"No," he reluctantly admitted. Then he said, "You mentioned that we might be distantly related, Grandmama. How?"
"As I remember the tale," the dowager duchess began, "and I should have to consult the family Bible, dear boy, to be entirely accurate, but this is what I recall. The first Duke of Farminster was created so by King Charles upon his restoration. Your ancestor had grown up with the king, and gone into exile with him. They were bound by their friendship, loyalty, and by the curious coincidence of having the same birth date. The Earl of Farminster, who became the first duke, had a younger brother who remained behind in England to protect the estates, and two younger sisters. These young women were married. The eldest to a Kimberly, and the younger to a Meredith. Both men were royalists who remained in England working for the king's restoration. When it came, your ancestor saw that his brothers-in-law were rewarded. The island of St. Timothy was given to them by the king and they emigrated to become sugar planters. The last Kimberly, Robert, ahhh, now I remember, married the last Meredith, Emily. It is their daughter, the heiress, who will be your wife."
"But Emily Kimberly is dead, and Robert remarried," the duke said. "What else do you know, Grandmama?"

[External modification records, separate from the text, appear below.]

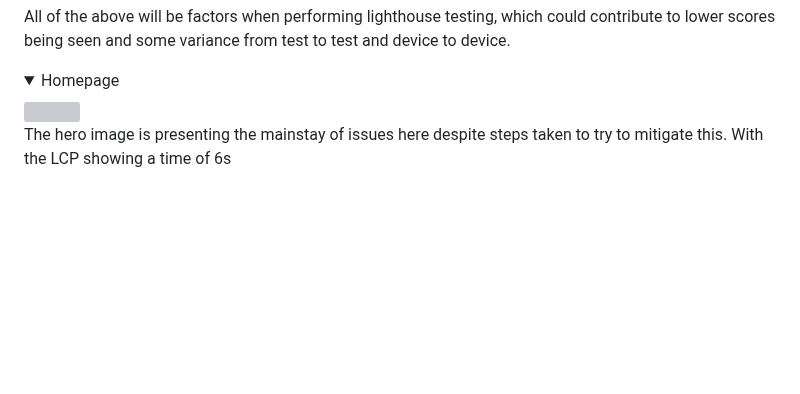
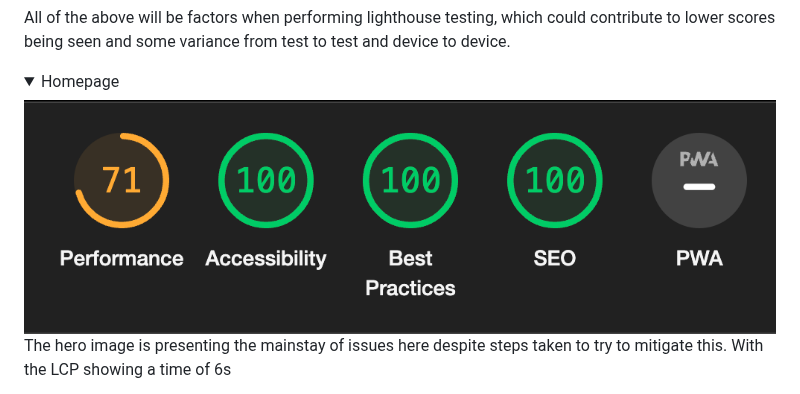
Before and after one commit to monkphin/nlaw, a Markdown page: README.md, the part around the change. Rendered like a GitHub page; folded sections open; blank space fills up the shorter version; grey boxes are pictures that could not be loaded.

Commit message:
Amended incorrect img URL in readme for the home page lighthouse tests

```diff
--- a/README.md
+++ b/README.md
@@ -657,7 +657,7 @@ All of the above will be factors when performing lighthouse testing, which could
 
 <details>
 <summary>Homepage</summary>
-<img src="docs/homepage-Lighthouse.png">
+<img src="docs/home-lighthouse.png">
 <br>The hero image is presenting the mainstay of issues here despite steps taken to try to mitigate this. With the LCP showing a time of 6s
 </details>
 
```
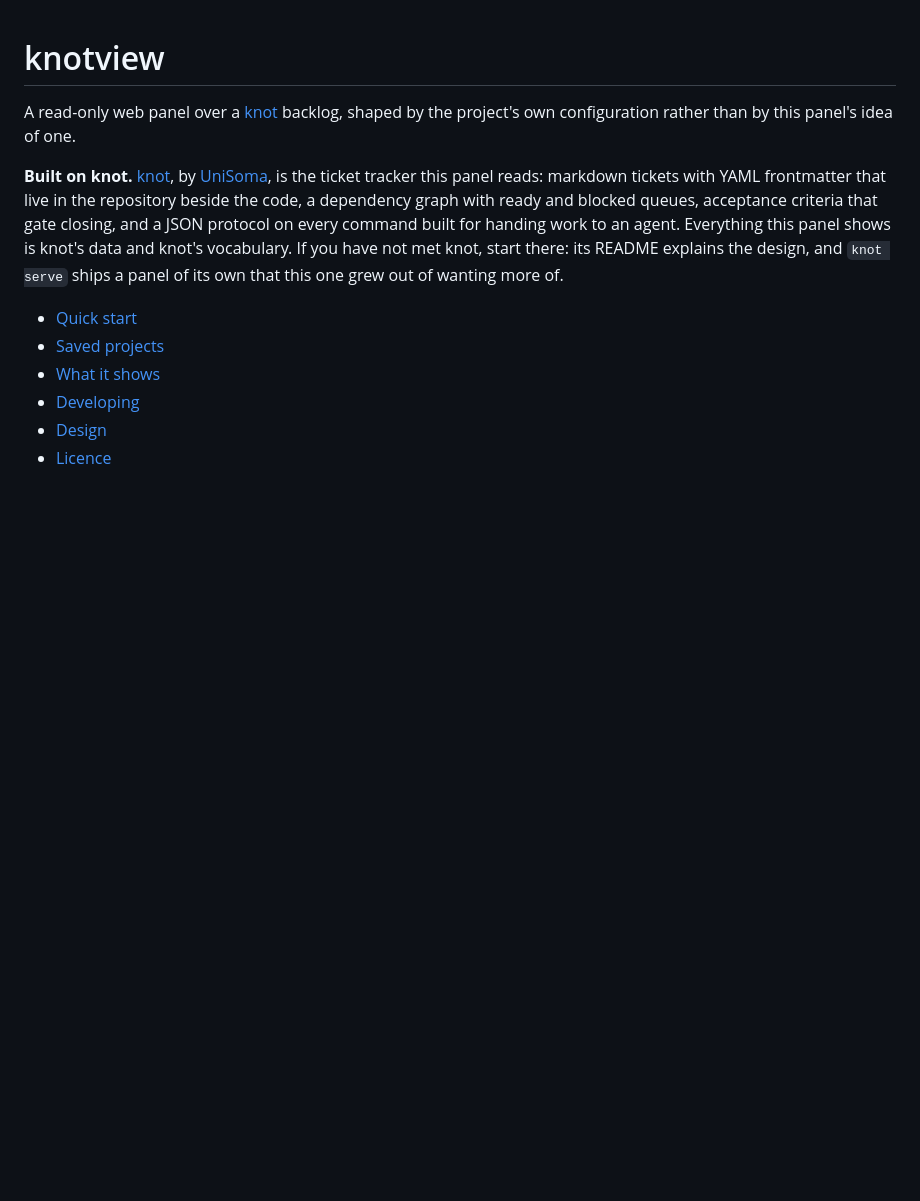
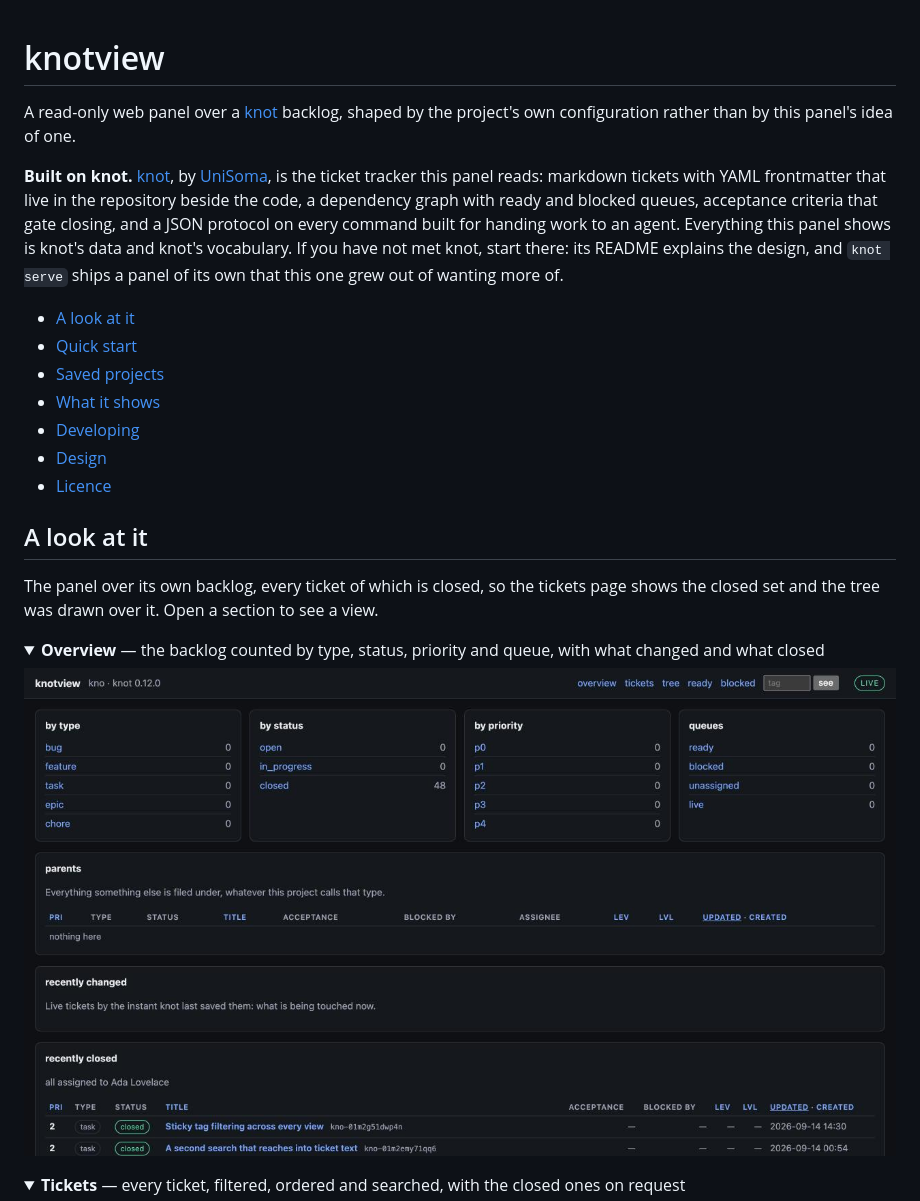
Before and after one commit to krimsonkla/knotview, a Markdown page: README.md, the part around the change printed below. GitHub-like rendering; pictures changed too: docs/screenshots/overview.jpg (added); folded sections open; blank space fills up the shorter version.

Commit message:
docs(readme): screenshots of the overview, tickets, tree and ticket pages in expandable sections

```diff
--- a/README.md
+++ b/README.md
@@ -11,9 +11,25 @@ built for handing work to an agent. Everything this panel shows is knot's data a
 vocabulary. If you have not met knot, start there: its README explains the design, and
 `knot serve` ships a panel of its own that this one grew out of wanting more of.
 
+- [A look at it](#a-look-at-it)
 - [Quick start](#quick-start)
 - [Saved projects](#saved-projects)
 - [What it shows](#what-it-shows)
 - [Developing](#developing)
 - [Design](#design)
 - [Licence](#licence)
+
+## A look at it
+
+The panel over its own backlog, every ticket of which is closed, so the tickets page shows the
+closed set and the tree was drawn over it. Open a section to see a view.
+
+<details open>
+<summary><strong>Overview</strong> — the backlog counted by type, status, priority and queue, with what changed and what closed</summary>
+
+![The overview: cards counting tickets by type, status, priority and queue, then parents, recently changed and recently closed](docs/screenshots/overview.jpg)
+</details>
+
+<details>
+<summary><strong>Tickets</strong> — every ticket, filtered, ordered and searched, with the closed ones on request</summary>
+
```
Also changed, not shown: other parts of README.md (+19 -0 lines), docs/screenshots/ticket-graph.jpg (added), docs/screenshots/ticket.jpg (added), docs/screenshots/tickets.jpg (added), docs/screenshots/tree.jpg (added).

"Nought, dear boy. The rest you shall learn yourself when you reach St. Timothy."
"The girl might be dead," the duke suggested hopefully.